» **Task prompt**
Return all lines of the data in which the string "grade" occurs.

(Detected change data)
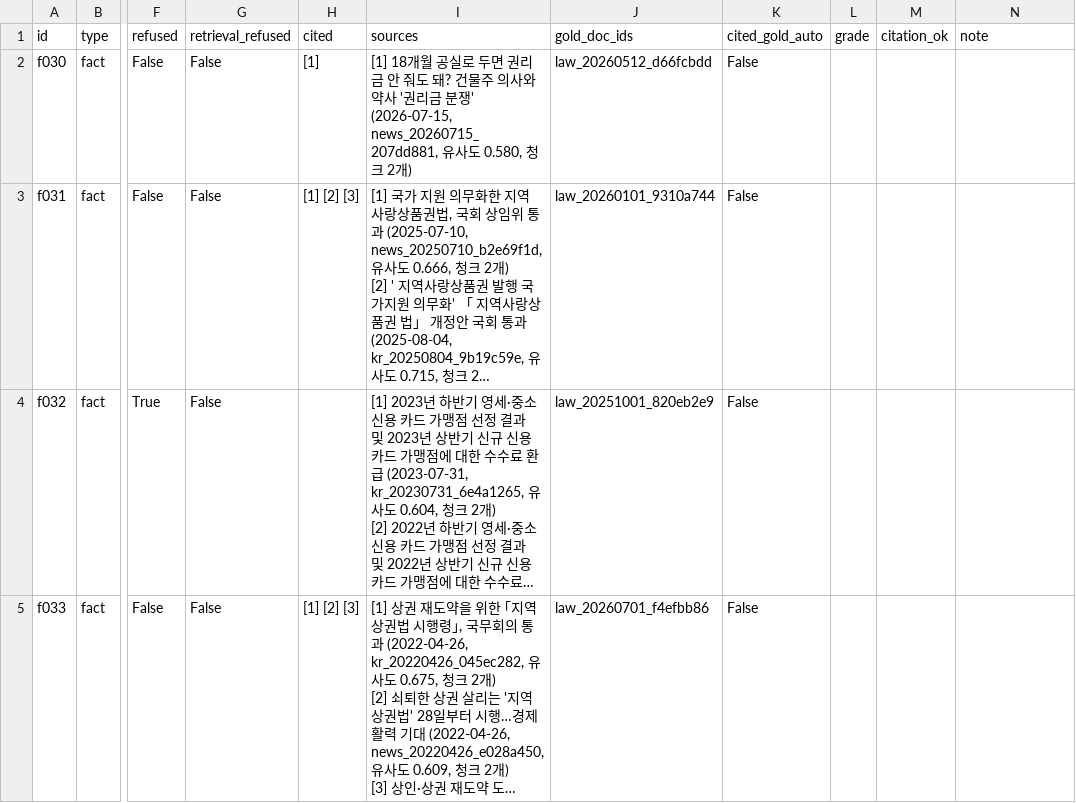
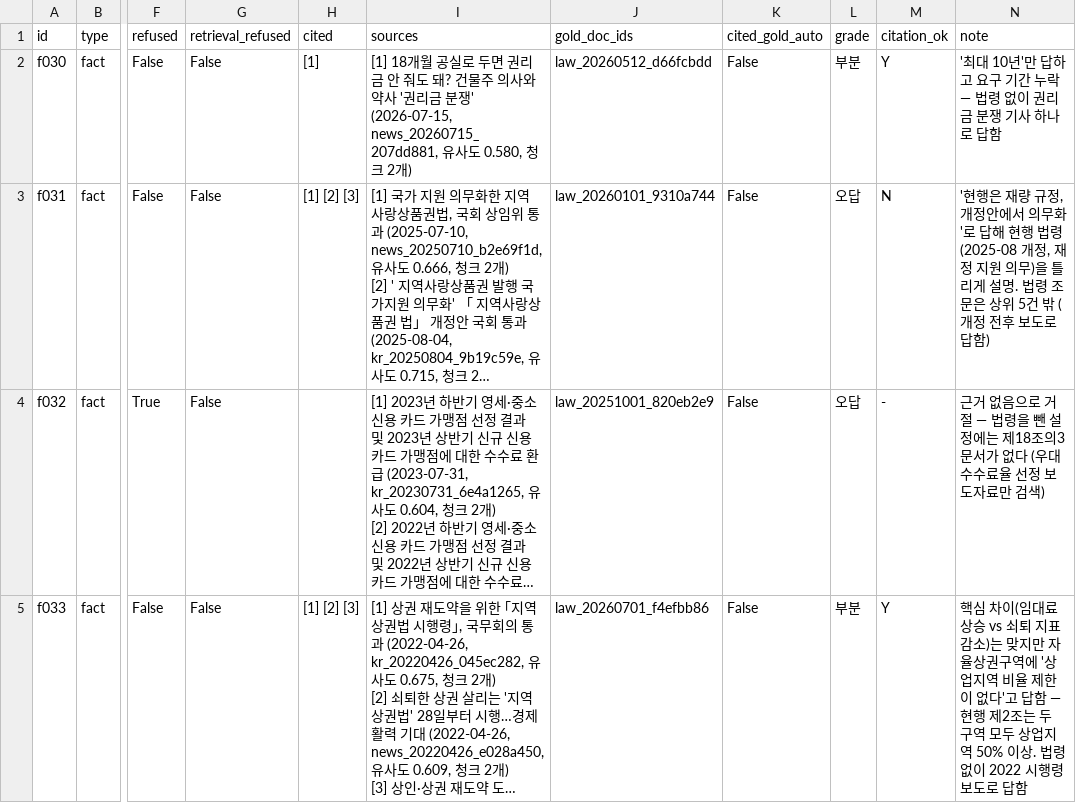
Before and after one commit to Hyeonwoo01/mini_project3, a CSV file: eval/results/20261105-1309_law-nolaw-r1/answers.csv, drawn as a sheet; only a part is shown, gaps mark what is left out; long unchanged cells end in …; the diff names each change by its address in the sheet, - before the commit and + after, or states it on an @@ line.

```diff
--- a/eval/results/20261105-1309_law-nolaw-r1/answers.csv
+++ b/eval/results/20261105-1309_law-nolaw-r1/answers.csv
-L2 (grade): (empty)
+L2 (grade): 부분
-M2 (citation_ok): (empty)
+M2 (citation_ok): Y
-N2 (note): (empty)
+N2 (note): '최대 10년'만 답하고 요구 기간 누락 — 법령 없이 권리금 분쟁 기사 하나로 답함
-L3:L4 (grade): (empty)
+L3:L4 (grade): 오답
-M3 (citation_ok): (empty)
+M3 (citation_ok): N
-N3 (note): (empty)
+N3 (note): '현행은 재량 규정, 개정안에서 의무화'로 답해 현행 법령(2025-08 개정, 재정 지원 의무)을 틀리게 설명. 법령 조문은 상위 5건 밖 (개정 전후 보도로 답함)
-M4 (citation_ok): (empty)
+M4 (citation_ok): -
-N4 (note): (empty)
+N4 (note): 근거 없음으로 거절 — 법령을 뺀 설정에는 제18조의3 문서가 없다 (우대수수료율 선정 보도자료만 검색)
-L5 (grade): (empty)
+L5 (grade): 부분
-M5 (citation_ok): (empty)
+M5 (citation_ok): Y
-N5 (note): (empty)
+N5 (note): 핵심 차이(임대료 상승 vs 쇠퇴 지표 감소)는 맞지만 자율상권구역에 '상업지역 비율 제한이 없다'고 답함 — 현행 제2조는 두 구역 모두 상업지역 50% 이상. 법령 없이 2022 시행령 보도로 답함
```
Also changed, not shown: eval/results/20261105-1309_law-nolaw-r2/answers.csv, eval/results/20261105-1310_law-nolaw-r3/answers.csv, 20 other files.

==

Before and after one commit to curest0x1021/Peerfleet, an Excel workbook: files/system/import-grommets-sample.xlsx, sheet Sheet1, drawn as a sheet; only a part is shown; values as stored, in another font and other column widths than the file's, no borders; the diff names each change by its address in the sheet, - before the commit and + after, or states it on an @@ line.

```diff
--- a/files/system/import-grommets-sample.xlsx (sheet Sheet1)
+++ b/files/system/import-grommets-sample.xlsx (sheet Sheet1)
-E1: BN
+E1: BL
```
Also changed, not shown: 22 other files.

» **Answer to this exercise**
-L2 (grade): (empty)
+L2 (grade): 부분
-L3:L4 (grade): (empty)
+L3:L4 (grade): 오답
-L5 (grade): (empty)
+L5 (grade): 부분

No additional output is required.